Graham Equipment

Graham Equipment sells electric planter drive (EPD) kits for any planter make or model. The system uses direct-current brush motors that draw an average of 3 amps to drive each row unit. A tractor’s alternator typically has the capacity to power the motors on planters up to 16 rows. On larger planters, Graham offers a planter-mounted hydraulic auxiliary alternator. Motors are directly mounted to the seed plate, or mounted remotely with a chain drive to the seed plate. One EPD kit contains four motors (for a 16-row planter), a planter-mounted control board, a weatherproof harness, and an in-cab interface box that communicates wirelessly with the control board. Call 303/885-7428, or visit

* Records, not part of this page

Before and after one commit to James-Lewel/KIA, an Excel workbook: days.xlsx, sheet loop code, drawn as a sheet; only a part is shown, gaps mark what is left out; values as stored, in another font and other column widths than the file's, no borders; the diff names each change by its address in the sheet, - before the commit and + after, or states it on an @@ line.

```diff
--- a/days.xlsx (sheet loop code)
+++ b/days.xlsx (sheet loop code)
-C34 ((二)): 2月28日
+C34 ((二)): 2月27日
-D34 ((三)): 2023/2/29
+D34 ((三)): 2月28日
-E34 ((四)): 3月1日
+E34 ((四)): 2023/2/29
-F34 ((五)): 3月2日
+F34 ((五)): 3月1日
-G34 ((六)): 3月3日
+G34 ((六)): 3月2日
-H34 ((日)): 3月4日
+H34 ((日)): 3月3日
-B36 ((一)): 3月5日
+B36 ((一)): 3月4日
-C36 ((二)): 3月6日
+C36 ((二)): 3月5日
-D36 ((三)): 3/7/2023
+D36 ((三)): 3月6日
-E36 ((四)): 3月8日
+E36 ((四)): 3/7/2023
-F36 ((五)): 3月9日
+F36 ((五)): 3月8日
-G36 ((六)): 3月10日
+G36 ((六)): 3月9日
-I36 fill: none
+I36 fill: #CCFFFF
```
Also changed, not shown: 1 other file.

German planter manufacturer Horsch offers electric-motor-driven seed meters as standard equipment on its Maestro planter. Each planter row unit comes with a 12-volt brushless, direct drive motor that drives the seed meter. The electric-driven metering units place seed evenly and precisely in the row at speeds 20 to 40 percent faster than traditional planters, the company says.

Horsch says a key part of its system is that energy consumption per row is low, allowing the tractor to provide all the power necessary to drive each metering unit. Visit

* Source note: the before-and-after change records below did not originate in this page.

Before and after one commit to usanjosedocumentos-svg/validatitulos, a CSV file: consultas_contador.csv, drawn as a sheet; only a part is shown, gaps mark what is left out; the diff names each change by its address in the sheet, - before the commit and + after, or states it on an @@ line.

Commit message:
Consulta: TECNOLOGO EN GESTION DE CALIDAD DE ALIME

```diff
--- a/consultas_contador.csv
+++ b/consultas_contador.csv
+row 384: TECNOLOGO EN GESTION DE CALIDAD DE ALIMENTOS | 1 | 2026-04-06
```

Kinze offers electric-motor-driven seed meters on its new 4900 Series planter. Each unit requires a high torque 24V motor that is powered by a separate alternator and hydraulic circuit on the planter. Kinze says the motors offer 99%+ accuracy at speeds from 2 and 8 mph when used in conjunction with its new 4000-series seed meters. Motors are fully sealed to keep out dust and water and can resist pressure washing.  Contact drive also is available on this planter. Visit

Precision Planting

Precision Planting’s electric drive system is called the vDrive, and it is designed to work only with Precision Planting’s 20/20 SeedSense monitor and vSet meters. The company says vDrive is a low-current, 12-volt system that uses the tractor's battery and alternator for power Electrical requirements for vDrive is 1.25 Amps per row. An alternator is available to supplement power on larger planters. For 2014, the system will support John Deere, Kinze and CNH planters with 1.6 bushel hoppers and mini hoppers. The motor assembly is dust- and moisture-sealed and includes an encoder. Visit